Dean’s Update: Connections Through Exhibits
[The Dean's Update is a column introducing each issue of the Libraries' monthly e-newsletter In Circulation.]
Not long ago, a colleague asserted that exhibit cases are archaic and have no place in the modern. That challenged me to think about if it was true or if, like most things library-related, the purpose remains but means of presentation change.
This month, the Libraries is hosting two exhibits that others have curated. The first is a set of drawings as a part of the Joe Bonham Project, displayed in the foyer at the Hahnemann Library. A lecture prior to the opening reception shared the co-curators’ insights into the history of the art of the warrior as well as the role of military artists in documenting the struggles of veterans as they take the long, arduous and emotional journey of recovery.
The other exhibit, The Power of Civil Society: The Fate of Jews in Bulgaria, which captures a different set of human emotions as it documents the actions taken by Bulgarian citizens to save 50,000 Jews during the Holocaust. The first, sponsored by the Kal and Lucille Rudman Institute, the Pennoni Honors College, and Westphal College of Media Arts and Design, is associated with study in this year’s Great Works Symposium. The second, sponsored by the Bulgarian Counsel, is part of a traveling exhibit that was offered to Drexel through a faculty connection with the local Bulgarian community.
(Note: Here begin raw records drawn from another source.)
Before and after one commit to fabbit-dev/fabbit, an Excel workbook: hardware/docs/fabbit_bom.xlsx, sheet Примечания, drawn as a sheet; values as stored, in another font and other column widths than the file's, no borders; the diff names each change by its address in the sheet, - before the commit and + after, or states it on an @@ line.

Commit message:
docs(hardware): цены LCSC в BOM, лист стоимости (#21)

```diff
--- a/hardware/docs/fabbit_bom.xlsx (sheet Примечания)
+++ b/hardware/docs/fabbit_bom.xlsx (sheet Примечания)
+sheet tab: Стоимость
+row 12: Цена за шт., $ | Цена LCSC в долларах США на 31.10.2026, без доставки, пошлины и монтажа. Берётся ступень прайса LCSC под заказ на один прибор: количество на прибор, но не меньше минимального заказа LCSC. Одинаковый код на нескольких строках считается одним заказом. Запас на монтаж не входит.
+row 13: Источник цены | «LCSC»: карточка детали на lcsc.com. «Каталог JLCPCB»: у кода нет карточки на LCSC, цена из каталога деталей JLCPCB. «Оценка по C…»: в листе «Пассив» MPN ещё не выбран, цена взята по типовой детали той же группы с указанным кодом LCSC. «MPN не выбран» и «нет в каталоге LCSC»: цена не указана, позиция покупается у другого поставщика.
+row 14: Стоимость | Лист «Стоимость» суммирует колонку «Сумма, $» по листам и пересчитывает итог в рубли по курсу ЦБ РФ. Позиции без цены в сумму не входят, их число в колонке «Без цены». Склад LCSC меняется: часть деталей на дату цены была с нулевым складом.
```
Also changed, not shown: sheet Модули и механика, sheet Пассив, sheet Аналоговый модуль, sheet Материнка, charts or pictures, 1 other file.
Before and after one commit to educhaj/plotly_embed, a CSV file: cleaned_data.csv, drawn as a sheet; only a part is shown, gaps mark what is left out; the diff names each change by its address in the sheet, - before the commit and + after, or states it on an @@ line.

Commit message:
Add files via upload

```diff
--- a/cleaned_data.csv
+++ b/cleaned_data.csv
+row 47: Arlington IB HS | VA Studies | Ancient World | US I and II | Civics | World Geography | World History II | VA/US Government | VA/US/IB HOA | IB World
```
Exhibits use visual displays to communicate and connect people to ideas – a classic role of libraries. This is especially relevant to current attempts to transform the Libraries, as it is the mission of the organization to ensure access to authoritative ideas and strengthen connections to scholarship. Exhibits provide a unique medium to communicate ideas, bringing them to life, and triggering new insights and forming new knowledge.
The logistics of managing exhibits – transport, security, display and access – can be a challenge, but it is the resulting reflections and communications among people who connect with exhibits that demonstrate their value. Modern libraries may increasingly communicate more through fixed electronic display screens or through links on the Web. But the tactile thrill of seeing an artifact or sharing thoughts with others viewing an exhibit, provide ways to strengthen connections—to ideas and to colleagues.
Danuta A. Nitecki, Ph.D.
Dean of Libraries